On Monday, Turkish Prime Minister Recep Tayyip Erdogan said Turkey wanted several conditions met for a NATO role.

He said Turkey wanted the international military operation against Gaddafi’s forces to be concluded as soon as possible, so Libyans could settle their own future. He also said military intervention should avoid ending in an occupation.

Diplomats say France has argued against NATO involvement on the grounds the alliance’s reputation had been damaged in the Arab world by the war in Afghanistan and because it was seen as dominated by the United States.

French defence officials have said putting NATO in charge of the operation would have made it impossible to get Arab League backing for intervention.
“No decision has been taken. NATO is continuing its work,” a French Foreign Ministry official said on Monday.
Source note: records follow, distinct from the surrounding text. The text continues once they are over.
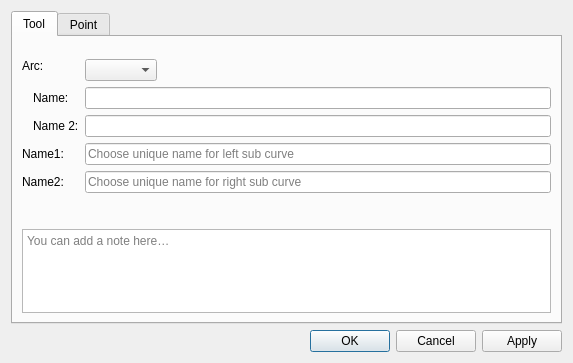
equinox-patterns/Ostara, file src/libs/vtools/dialogs/tools/dialogcutarc.ui: the form before one commit.
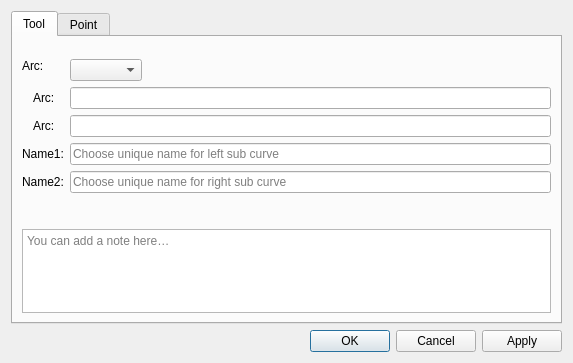
The form after the commit. Icons and pictures are not drawn.

The edit to the form file:
```diff
--- a/src/libs/vtools/dialogs/tools/dialogcutarc.ui
+++ b/src/libs/vtools/dialogs/tools/dialogcutarc.ui
@@ -94,7 +94,7 @@
             <item>
              <widget class="QLabel" name="labelAlias1">
               <property name="text">
-               <string>Name:</string>
+               <string>Arc:</string>
               </property>
              </widget>
             </item>
@@ -121,7 +121,7 @@
             <item>
              <widget class="QLabel" name="labelAlias2">
               <property name="text">
-               <string>Name 2:</string>
+               <string>Arc:</string>
               </property>
              </widget>
             </item>
```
Several NATO nations, led by France, Britain and the United States, have taken part in air attacks on Libya, but the role of NATO as an organisation has been limited to expanded air surveillance.

US WON’T HAVE “PRE-EMINENT ROLE”

On Sunday, US Defence Secretary Robert Gates stressed the limits of planned U.S. military involvement.

He said the United States would not have a “pre-eminent role” in the anti-Gaddafi coalition that will maintain a no-fly zone, and expected to turn over primary responsibility for the mission to others within days.

He said Britain or France could take charge of the air operation, or NATO could lead it, if sensitivities in the Arab League over working under NATO leadership were assuaged.

Diplomats said it would be easier to get an agreement on enforcing the arms embargo, which would involve use of alliance aircraft and ships to prevent weapons reaching Gaddafi’s forces.
“There are some very basic questions that need to be resolved,” a NATO diplomat said.
“The general question is what NATO should do and what the coalition of the willing should do and in what timeframe we are talking about — is the coalition of willing something for the short term or the longer term?
“Some nations still have to make up their minds really what they want to do in the longer term — do they want to be engaged in the longer term and take the lead?”

Italian Foreign Minister Franco Frattini called on Monday for a greater NATO role.
“It’s time to move from a coalition of willing towards a bit more coordinated approach under NATO because NATO has the capacity, the experience to lead a well-coordinated action,” he said ahead of a meeting of EU foreign ministers.

An Italian foreign ministry official said Italy considered the current three-way command structure involving France, Britain and the United States and the resulting bombing campaign “anarchic” and said it “poses problems to the Arab world”.



The official said Italy wanted to see “a circumscribing of the military objectives and limits to escalation”.